*Provided information:*
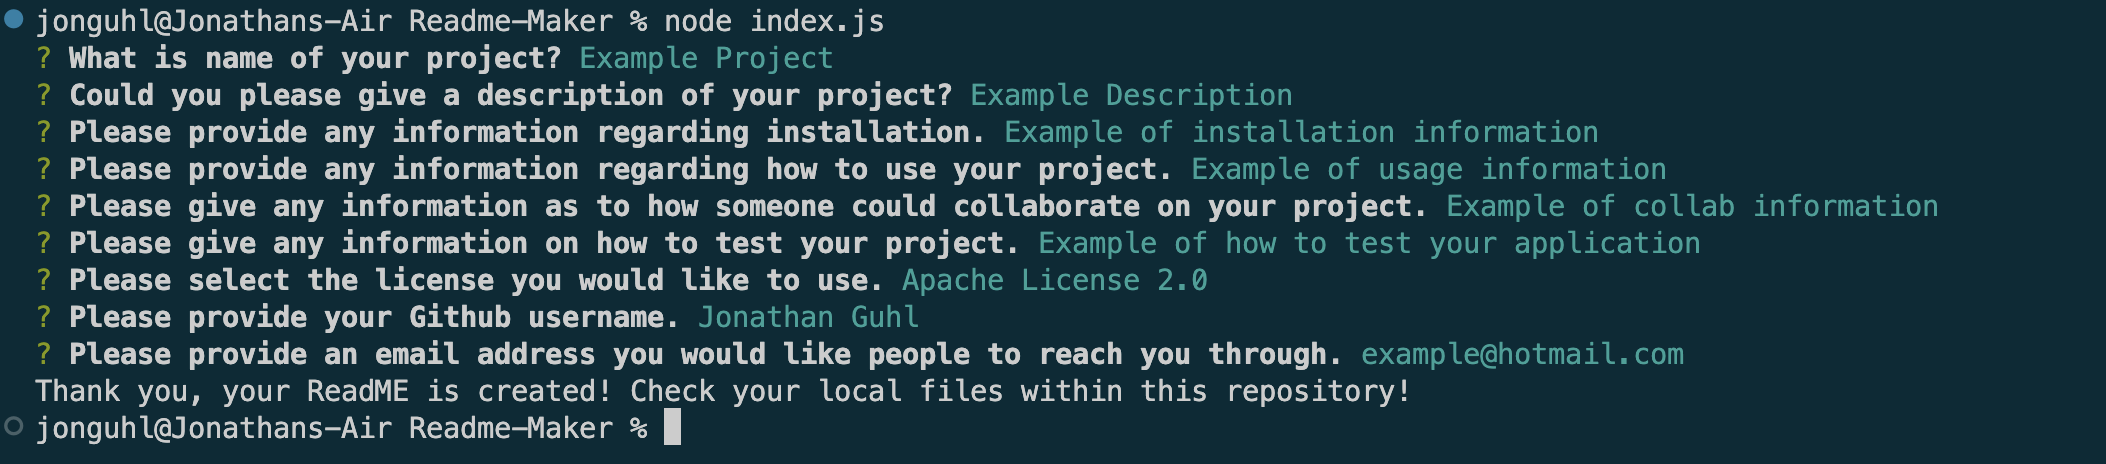
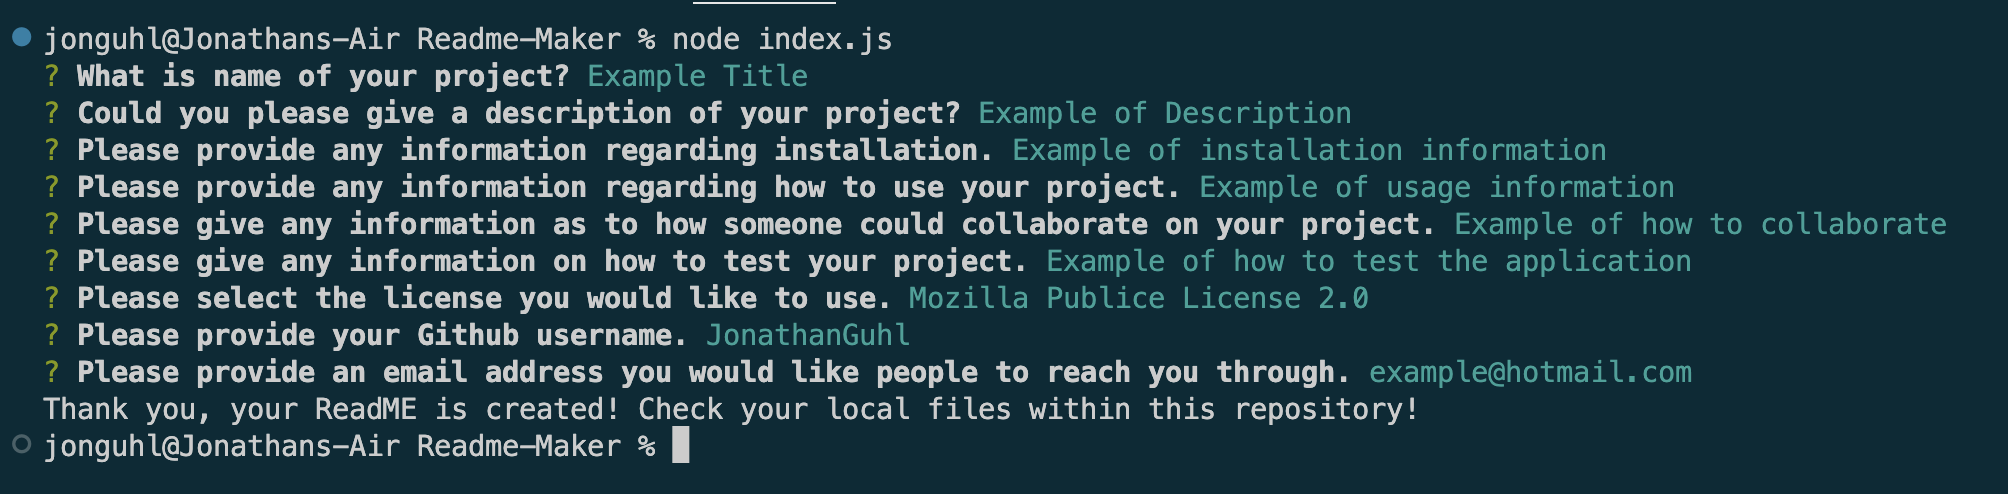
Updating images to match final code, just need to add video link now

Changed region(s): [[0.0, 0.0, 0.988, 0.9655]]

diff --git a/index.js b/index.js
@@ -119,9 +119,9 @@ inquirer
     
  - [Installation](#installation)
  - [Usage](#usage)
- - [How To Test](#test)
- - [How To Contribute](#collab)
- - [Contact Info](#contactInfo)
+ - [Testing](#testing)
+ - [Collaborations](#collaborations)
+ - [Questions](#questions)
 
 ## Installation
 
@@ -131,15 +131,15 @@ inquirer
 
 - ${data.usage}
 
-## How To Test My Project
+## Testing 
 
 - ${data.test}
 
-## How To Contribute
+## Collaborations
 
 - ${data.collab}
 
-## Contact Info 
+## Questions 
 
 - If you would like to visit my Github you can click here https://github.com/${data.github} and if you have further questions you can reach me at ${data.email}
 `

diff --git a/userReadME.md b/userReadME.md
@@ -1,16 +1,16 @@
-# Example Project  ![license badge](https://img.shields.io/badge/License-Apache%202.0-blue.svg)
+# Example Title  ![license badge](https://img.shields.io/badge/License-MPL%202.0-brightgreen.svg)
 
 ## Description
 
- - Example Description
+ - Example of Description
 
 ## Table of Contents
     
  - [Installation](#installation)
  - [Usage](#usage)
- - [How To Test](#test)
- - [How To Contribute](#collab)
- - [Contact Info](#contactInfo)
+ - [Testing](#testing)
+ - [Collaborations](#collaborations)
+ - [Questions](#questions)
 
 ## Installation
 
@@ -20,14 +20,14 @@
 
 - Example of usage information
 
-## How To Test My Project
+## Testing 
 
-- Example of how to test your application
+- Example of how to test the application
 
-## How To Contribute
+## Collaborations
 
-- Example of collab information
+- Example of how to collaborate
 
-## Contact Info 
+## Questions 
 
-- If you would like to visit my Github you can click here https://github.com/Jonathan Guhl and if you have further questions you can reach me at example@hotmail.com
+- If you would like to visit my Github you can click here https://github.com/JonathanGuhl and if you have further questions you can reach me at example@hotmail.com

diff --git a/README.md b/README.md
@@ -19,5 +19,5 @@
  ![My Image](assets/terminal.png)
 - After you have successfully answered all of the questions, your ReadME file will be created in your cloned repository under the name 'userReadMe.md'
 - Your new ReadME will look like so 
- ![My Image](assets/readme.png)
+ ![My Image](assets/generatedREADME.png)
 - After that you're free to copy or edit the ReadME and use it where you see necessary!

*Instructions to follow:* Scan the data above for the word "shields". Copy every line in which it is found.

*Response to the task:*
-# Example Project  ![license badge](https://img.shields.io/badge/License-Apache%202.0-blue.svg)
+# Example Title  ![license badge](https://img.shields.io/badge/License-MPL%202.0-brightgreen.svg)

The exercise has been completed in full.